Where most people find poetry confusing and convoluted, never fully grasping what the poet is trying to say, Mary Oliver used the natural world, interior revelations and small, daily observances to reach the reader. In a radio interview, she said that “poetry wishes for a community”. She wanted her words to find us.
Tonight, G found me struggling with anxiety. It was a state I’d hoped he’d never see me in. Not there. Not like that. And while it must have been a shock for him, his compassion and gentleness in the face of it made all the difference. He doesn’t yet know how much he helped.
There are things other people can do for me right now, and there are things only I can do for myself.
One day you finally knew
what you had to do, and began,
though the voices around you
their bad advice–
though the whole house
began to tremble
and you felt the old tug
at your ankles.
“Mend my life!”
each voice cried.
But you didn’t stop.
You knew what you had to do,
though the wind pried
with its stiff fingers
at the very foundations,
though their melancholy
It was already late
enough, and a wild night,
and the road full of fallen
branches and stones.
But little by little,
as you left their voices behind,
the stars began to burn
through the sheets of clouds,
and there was a new voice
which you slowly
recognized as your own,
that kept you company
as you strode deeper and deeper
into the world,
determined to do
the only thing you could do–
determined to save
the only life you could save.
It is fair to say that Mary Oliver, much like Leonard Cohen, has shown me how to live. Her words speak to you directly, straightforwardly, kindly and earnestly.
In sixty-nine days, G and I will stand in front of our friends, say some lovely words to each other and commit to continue to nurture this incredible relationship. We both know what it is to be betrayed and it makes us all the more grateful for second chances, love, and joy.
If you suddenly and unexpectedly feel joy, don’t hesitate. Give in to it. There are plenty of lives and whole towns destroyed or about to be. We are not wise, and not very often kind. And much can never be redeemed. Still life has some possibility left. Perhaps this is its way of fighting back, that sometimes something happened better than all the riches or power in the world. It could be anything, but very likely you notice it in the instant when love begins. Anyway, that’s often the case. Anyway, whatever it is, don’t be afraid of its plenty. Joy is not made to be a crumb.
Many Mondays have passed without music. As have all the Tuesdays, Wednesdays, Thursdays, Fridays, Saturdays and Sundays. There is little solace and much grief. I’m trapped inside a free-falling elevator plummeting to the bottom of the shaft and I don’t know when it is going to stop.
The heat of the day has been swept away by the storm. Light rain is spattering on the roof. And I am going to bed, again, to not sleep.

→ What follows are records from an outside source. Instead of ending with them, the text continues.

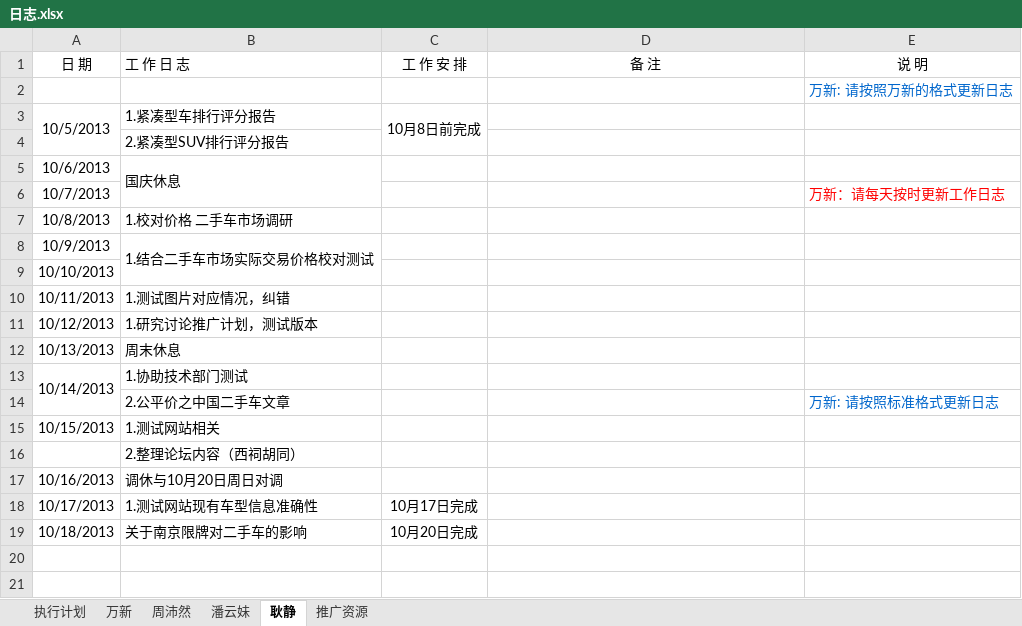
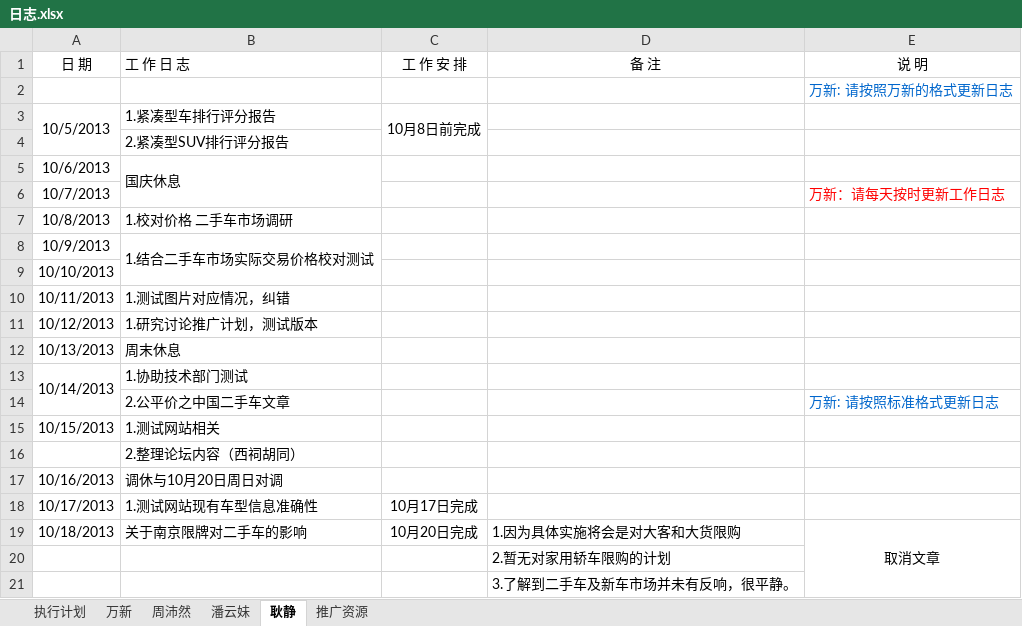
Before and after one commit to GPJxiaoshou/xiaoshou, an Excel workbook: 日志.xlsx, sheet 耿静, drawn as a sheet; values as stored, in another font and other column widths than the file's, no borders; the diff names each change by its address in the sheet, - before the commit and + after, or states it on an @@ line.

Commit message:
10月18日

```diff
--- a/日志.xlsx (sheet 耿静)
+++ b/日志.xlsx (sheet 耿静)
-D19 (备 注): (empty)
+D19 (备 注): 1.因为具体实施将会是对大客和大货限购
-E19 (说 明): (empty)
+E19 (说 明): 取消文章
+E19:E21 merged
+row 20:  |  |  | 2.暂无对家用轿车限购的计划
+row 21:  |  |  | 3.了解到二手车及新车市场并未有反响，很平静。
```
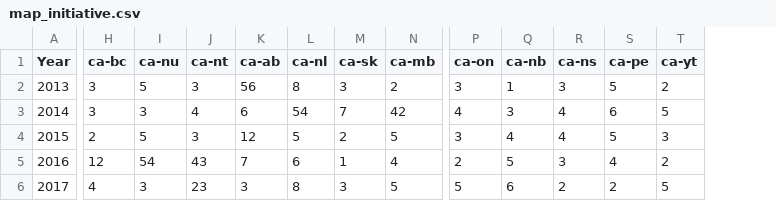
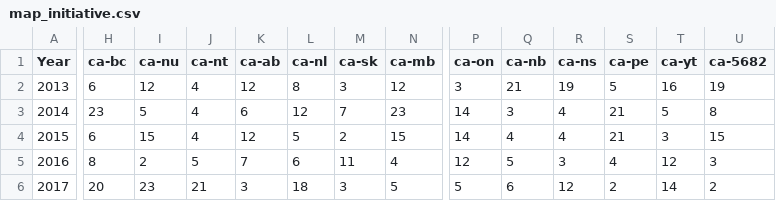
Before and after one commit to soniaxu7/GoAnalytics, a CSV file: dataset/map_initiative.csv, drawn as a sheet; only a part is shown, gaps mark what is left out; the diff names each change by its address in the sheet, - before the commit and + after, or states it on an @@ line.

```diff
--- a/dataset/map_initiative.csv
+++ b/dataset/map_initiative.csv
+column U (ca-5682), rows 2-6: 19 | 8 | 15 | 3 | 2
-H2 (ca-bc): 3
+H2 (ca-bc): 6
-I2 (ca-nu): 5
+I2 (ca-nu): 12
-J2 (ca-nt): 3
+J2 (ca-nt): 4
-K2 (ca-ab): 56
+K2 (ca-ab): 12
-N2 (ca-mb): 2
+N2 (ca-mb): 12
-Q2 (ca-nb): 1
+Q2 (ca-nb): 21
-R2 (ca-ns): 3
+R2 (ca-ns): 19
-T2 (ca-yt): 2
+T2 (ca-yt): 16
-H3 (ca-bc): 3
+H3 (ca-bc): 23
-I3 (ca-nu): 3
+I3 (ca-nu): 5
-L3 (ca-nl): 54
+L3 (ca-nl): 12
-N3 (ca-mb): 42
+N3 (ca-mb): 23
-P3 (ca-on): 4
+P3 (ca-on): 14
-S3 (ca-pe): 6
+S3 (ca-pe): 21
-H4 (ca-bc): 2
+H4 (ca-bc): 6
-I4 (ca-nu): 5
+I4 (ca-nu): 15
-J4 (ca-nt): 3
+J4 (ca-nt): 4
-N4 (ca-mb): 5
+N4 (ca-mb): 15
-P4 (ca-on): 3
+P4 (ca-on): 14
-S4 (ca-pe): 5
+S4 (ca-pe): 21
-H5 (ca-bc): 12
+H5 (ca-bc): 8
-I5 (ca-nu): 54
+I5 (ca-nu): 2
-J5 (ca-nt): 43
+J5 (ca-nt): 5
-M5 (ca-sk): 1
+M5 (ca-sk): 11
-P5 (ca-on): 2
+P5 (ca-on): 12
-T5 (ca-yt): 2
+T5 (ca-yt): 12
-H6 (ca-bc): 4
+H6 (ca-bc): 20
-I6 (ca-nu): 3
+I6 (ca-nu): 23
-J6 (ca-nt): 23
+J6 (ca-nt): 21
-L6 (ca-nl): 8
+L6 (ca-nl): 18
-R6 (ca-ns): 2
+R6 (ca-ns): 12
-T6 (ca-yt): 5
+T6 (ca-yt): 14
```
Also changed, not shown: 4 other files.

I cannot find a reference for the following verse, so if anyone knows who to credit for the below words, please let me know. I’d appreciate it.
“The Measure of a Man”

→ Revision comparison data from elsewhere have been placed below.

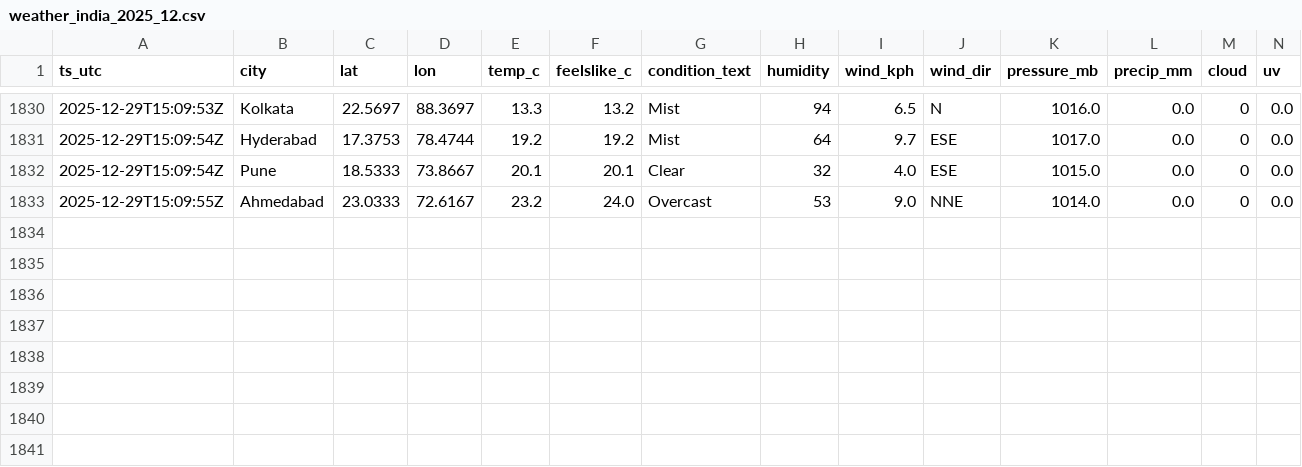
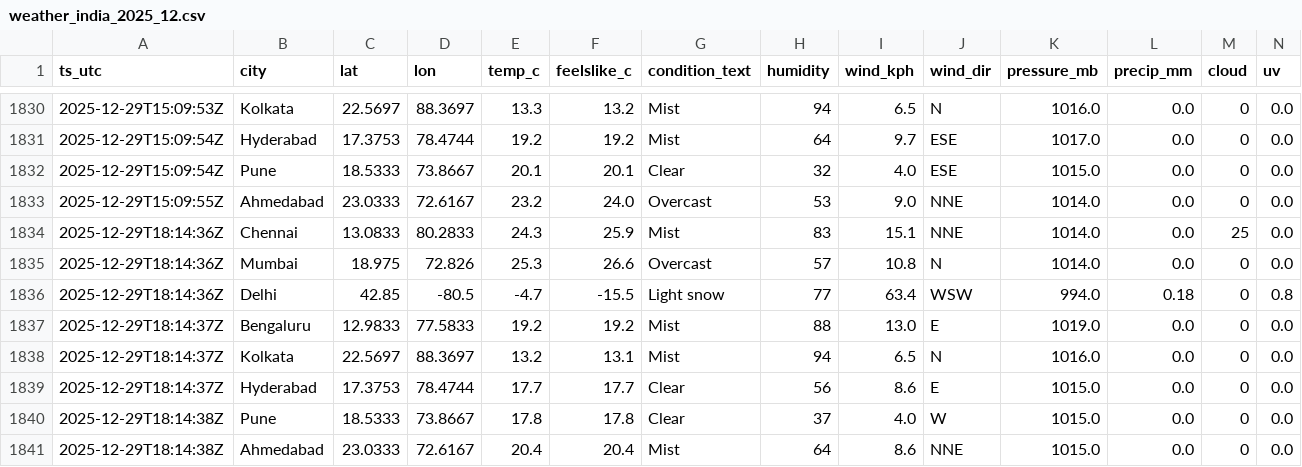
Before and after one commit to anwarmohammedbasha/weather-api-fetch, a CSV file: data/weather_india_2025_12.csv, drawn as a sheet; only a part is shown, gaps mark what is left out; rows hold the shown columns only; the diff names each change by its address in the sheet, - before the commit and + after, or states it on an @@ line.

```diff
--- a/data/weather_india_2025_12.csv
+++ b/data/weather_india_2025_12.csv
+row 1834: 2025-12-29T18:14:36Z | Chennai | 13.0833 | 80.2833 | 24.3 | 25.9 | Mist | 83 | 15.1 | NNE | 1014.0 | 0.0 | 25 | 0.0
+row 1835: 2025-12-29T18:14:36Z | Mumbai | 18.975 | 72.826 | 25.3 | 26.6 | Overcast | 57 | 10.8 | N | 1014.0 | 0.0 | 0 | 0.0
+row 1836: 2025-12-29T18:14:36Z | Delhi | 42.85 | -80.5 | -4.7 | -15.5 | Light snow | 77 | 63.4 | WSW | 994.0 | 0.18 | 0 | 0.8
+row 1837: 2025-12-29T18:14:37Z | Bengaluru | 12.9833 | 77.5833 | 19.2 | 19.2 | Mist | 88 | 13.0 | E | 1019.0 | 0.0 | 0 | 0.0
+row 1838: 2025-12-29T18:14:37Z | Kolkata | 22.5697 | 88.3697 | 13.2 | 13.1 | Mist | 94 | 6.5 | N | 1016.0 | 0.0 | 0 | 0.0
+row 1839: 2025-12-29T18:14:37Z | Hyderabad | 17.3753 | 78.4744 | 17.7 | 17.7 | Clear | 56 | 8.6 | E | 1015.0 | 0.0 | 0 | 0.0
+row 1840: 2025-12-29T18:14:38Z | Pune | 18.5333 | 73.8667 | 17.8 | 17.8 | Clear | 37 | 4.0 | W | 1015.0 | 0.0 | 0 | 0.0
+row 1841: 2025-12-29T18:14:38Z | Ahmedabad | 23.0333 | 72.6167 | 20.4 | 20.4 | Mist | 64 | 8.6 | NNE | 1015.0 | 0.0 | 0 | 0.0
```
Also changed, not shown: 8 other files.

Not “How did he die?” But “How did he live?”
Not “What did he gain?” But “What did he give?”
Not “What was his station?” But “Had he a heart?”
And “How did he play his God-given part?”

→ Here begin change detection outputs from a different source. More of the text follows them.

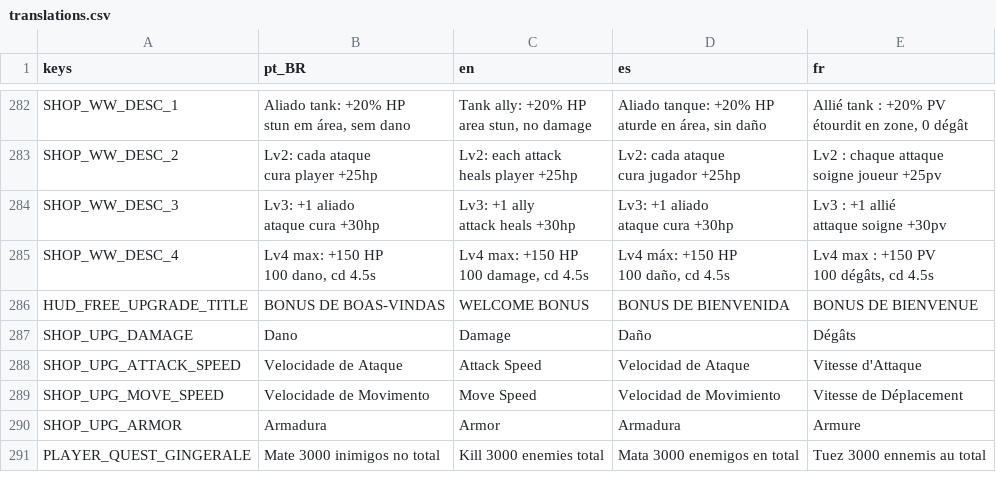
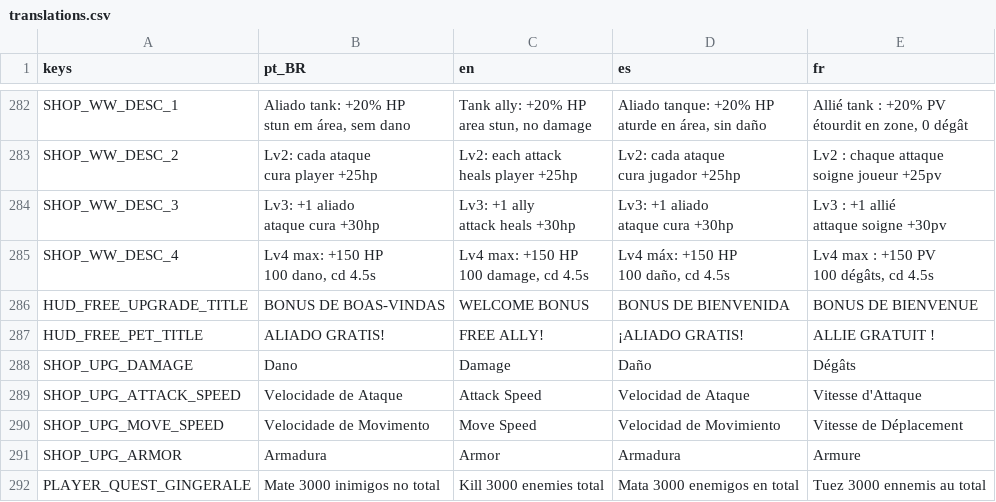
Before and after one commit to rafa-mesquita/Twilight-Quiver, a CSV file: assets/i18n/translations.csv, drawn as a sheet; only a part is shown, gaps mark what is left out.

```diff
--- a/assets/i18n/translations.csv
+++ b/assets/i18n/translations.csv
@@ -702,2 +702,3 @@ SHOP_WW_DESC_4,"Lv4 max: +150 HP
 HUD_FREE_UPGRADE_TITLE,BONUS DE BOAS-VINDAS,WELCOME BONUS,BONUS DE BIENVENIDA,BONUS DE BIENVENUE
+HUD_FREE_PET_TITLE,ALIADO GRATIS!,FREE ALLY!,¡ALIADO GRATIS!,ALLIE GRATUIT !
 SHOP_UPG_DAMAGE,Dano,Damage,Daño,Dégâts
```
Also changed, not shown: 11 other files.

Not “What was his shrine?” Nor “What was his creed?”
But “Had he befriended those really in need?”
Not “What did the piece in the newspaper say?”
But “How many were sorry when he passed away?”
Was he ever ready with a word of good cheer, to bring back a smile, to banish a tear?
These are the units to measure the worth,
Of a man as a man, regardless of birth.
A brown velvet nose presses into the crook of my elbow
Paws rest against my aching arm
Locked into position by his warm body
I shift, try to roll, uncomfortably
Today there is no comfort
Seven years old, my cat snores, not purrs
A soft gurgle, followed by
Chirpy, high-pitched wheezing
I worry I have given him lung cancer
From when I used to smoke
I worry he is in pain
And I don’t know
I worry he will get hit by a car
If he escapes outside
I worry how I will cope
When he dies
But I’ve never worried about him